→ Exercise objective: Everything in the listing below should be written out again exactly, except the pictures.

--- Record set Enclosed Below ---

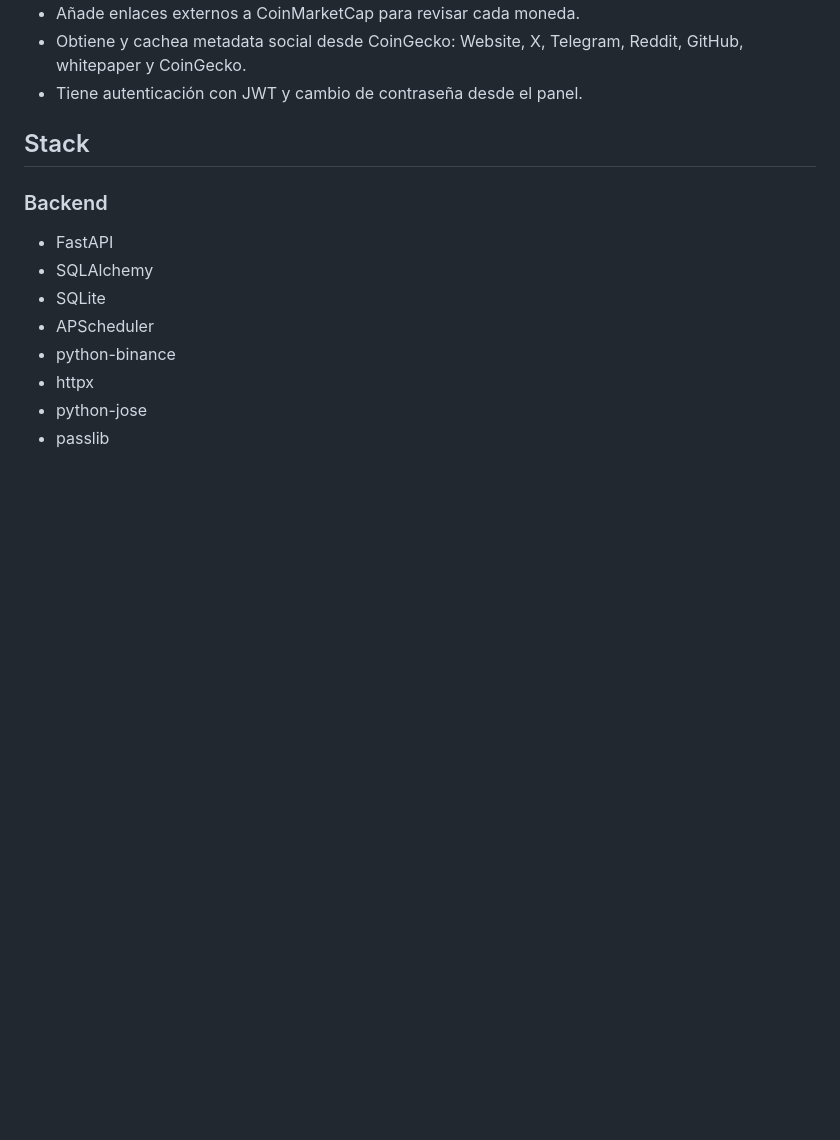
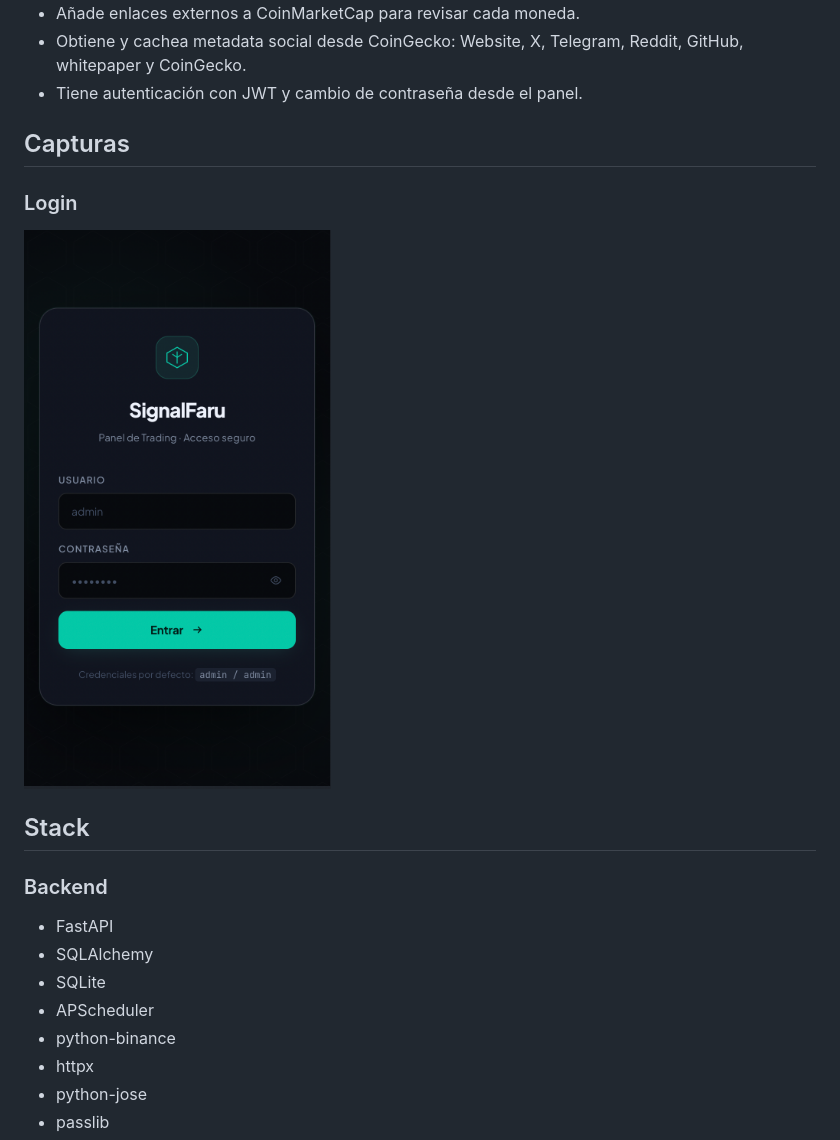
Before and after one commit to felipedcp20/SignalFaru, a Markdown page: README.md, the part around the change. Rendered like a GitHub page; pictures changed too: assets/Login.png (added); blank space fills up the shorter version.

Commit message:
add login screenshot to README

```diff
--- a/README.md
+++ b/README.md
@@ -30,6 +30,12 @@ La aplicación combina un backend FastAPI, una base SQLite persistente, un sched
 - Añade enlaces externos a CoinMarketCap para revisar cada moneda.
 - Obtiene y cachea metadata social desde CoinGecko: Website, X, Telegram, Reddit, GitHub, whitepaper y CoinGecko.
 - Tiene autenticación con JWT y cambio de contraseña desde el panel.
+
+## Capturas
+
+### Login
+
+![Pantalla de login de SignalFaru](assets/Login.png)
 
 ## Stack
 
```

--- End of Enclosed Record set ---

→ Answer box:
Before and after one commit to felipedcp20/SignalFaru, a Markdown page: README.md, the part around the change. Rendered like a GitHub page; pictures changed too: assets/Login.png (added); blank space fills up the shorter version.

Commit message:
add login screenshot to README

```diff
--- a/README.md
+++ b/README.md
@@ -30,6 +30,12 @@ La aplicación combina un backend FastAPI, una base SQLite persistente, un sched
 - Añade enlaces externos a CoinMarketCap para revisar cada moneda.
 - Obtiene y cachea metadata social desde CoinGecko: Website, X, Telegram, Reddit, GitHub, whitepaper y CoinGecko.
 - Tiene autenticación con JWT y cambio de contraseña desde el panel.
+
+## Capturas
+
+### Login
+
+![Pantalla de login de SignalFaru](assets/Login.png)
 
 ## Stack
 
```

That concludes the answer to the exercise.